§ Your task
Report each line of the records below that uses the word "point".

§ Study material
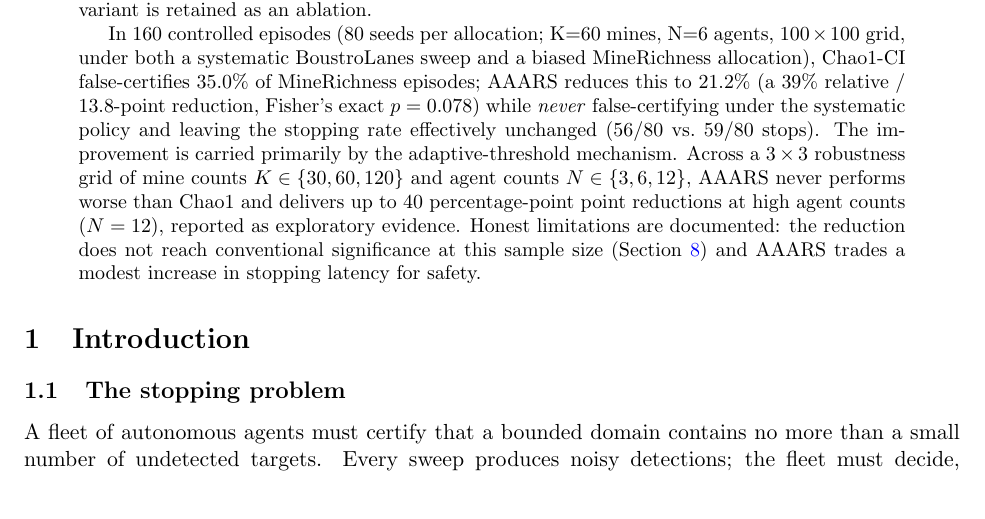
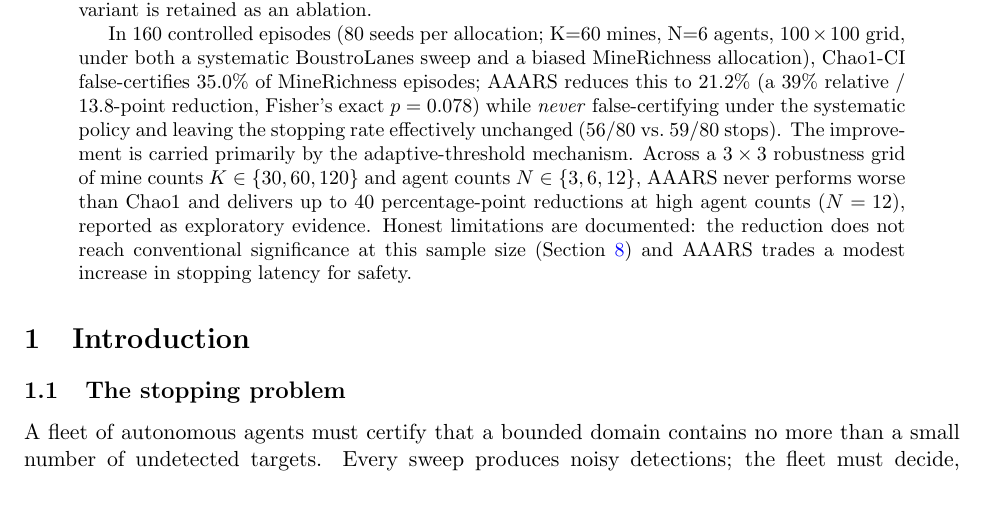
Before and after one commit to aek-benmessaoud/AAARS, a LaTeX paper (paper/aaars.tex): part of page 1 of 11, cut so that both start at the same text. Compiled offline with pdfLaTeX.

Commit message:
Fix 'percentage-point point' typo in abstract and conclusion

```diff
--- a/paper/aaars.tex
+++ b/paper/aaars.tex
@@ -73,7 +73,7 @@ false-certifies $35.0\%$ of MineRichness episodes; AAARS reduces this to $21.2\%
 systematic policy and leaving the stopping rate effectively unchanged (56/80 vs.\ 59/80 stops). The
 improvement is carried primarily by the adaptive-threshold mechanism. Across a $3\times3$
 robustness grid of mine counts $K\in\{30,60,120\}$ and agent counts $N\in\{3,6,12\}$, AAARS never
-performs worse than Chao1 and delivers up to $40$ percentage-point point reductions at high agent
+performs worse than Chao1 and delivers up to $40$ percentage-point reductions at high agent
 counts ($N=12$), reported as exploratory evidence. Honest limitations are documented: the reduction
 does not reach conventional significance at this sample size (Section~\ref{sec:discussion}) and
 AAARS trades a modest increase in stopping latency for safety.
```
Also changed, not shown: manuscript.md (+1 -1 lines), paper/aaars.pdf.
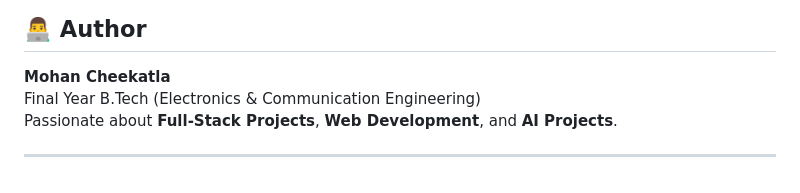
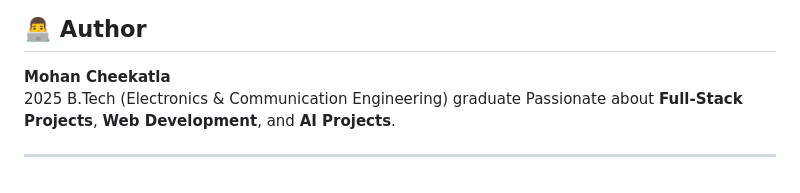
Before and after one commit to MohanCH61/Insagram_Fake_Profile_Detection, a Markdown page: README.md, the part around the change. Drawn GitHub-style.

```diff
--- a/README.md
+++ b/README.md
@@ -151,7 +151,7 @@ Open your browser and go to 👉 **http://127.0.0.1:9001/**
 ## 👨‍💻 Author
 
 **Mohan Cheekatla**
-Final Year B.Tech (Electronics & Communication Engineering)
+2025 B.Tech (Electronics & Communication Engineering) graduate
 Passionate about **Full-Stack Projects**, **Web Development**, and **AI Projects**.
 
 ---
```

§ Written answer
Fix 'percentage-point point' typo in abstract and conclusion
-performs worse than Chao1 and delivers up to $40$ percentage-point point reductions at high agent
+performs worse than Chao1 and delivers up to $40$ percentage-point reductions at high agent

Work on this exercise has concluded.